(Beginning of PROVIDED RECORDS)
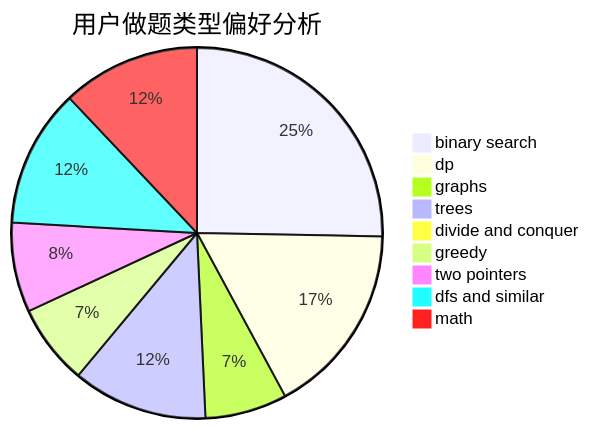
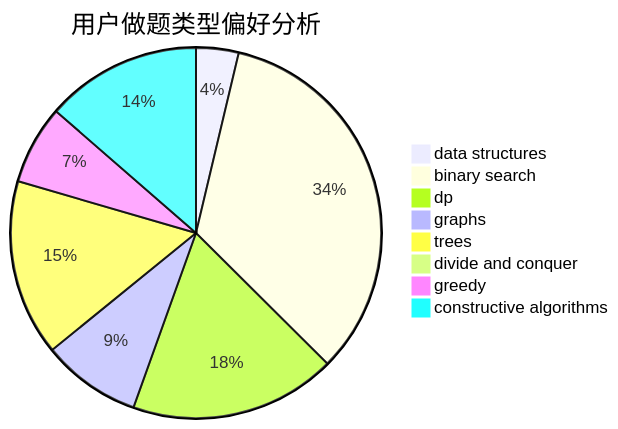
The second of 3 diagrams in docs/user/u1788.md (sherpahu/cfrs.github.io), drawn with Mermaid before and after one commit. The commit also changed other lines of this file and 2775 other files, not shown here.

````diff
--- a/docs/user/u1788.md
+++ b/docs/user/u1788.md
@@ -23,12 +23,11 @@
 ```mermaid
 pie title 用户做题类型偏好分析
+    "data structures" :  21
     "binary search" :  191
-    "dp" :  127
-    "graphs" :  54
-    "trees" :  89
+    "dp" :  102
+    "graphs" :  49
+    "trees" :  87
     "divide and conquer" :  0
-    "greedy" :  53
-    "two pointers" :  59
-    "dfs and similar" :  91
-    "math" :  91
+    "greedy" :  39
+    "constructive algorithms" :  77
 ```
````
(End of PROVIDED RECORDS)
◆ **WHAT IS EXPECTED**
A faithful, complete copy of the records above is required, one that contains no pictures.

◆ **EXERCISE ANSWER**
The second of 3 diagrams in docs/user/u1788.md (sherpahu/cfrs.github.io), drawn with Mermaid before and after one commit. The commit also changed other lines of this file and 2775 other files, not shown here.

````diff
--- a/docs/user/u1788.md
+++ b/docs/user/u1788.md
@@ -23,12 +23,11 @@
 ```mermaid
 pie title 用户做题类型偏好分析
+    "data structures" :  21
     "binary search" :  191
-    "dp" :  127
-    "graphs" :  54
-    "trees" :  89
+    "dp" :  102
+    "graphs" :  49
+    "trees" :  87
     "divide and conquer" :  0
-    "greedy" :  53
-    "two pointers" :  59
-    "dfs and similar" :  91
-    "math" :  91
+    "greedy" :  39
+    "constructive algorithms" :  77
 ```
````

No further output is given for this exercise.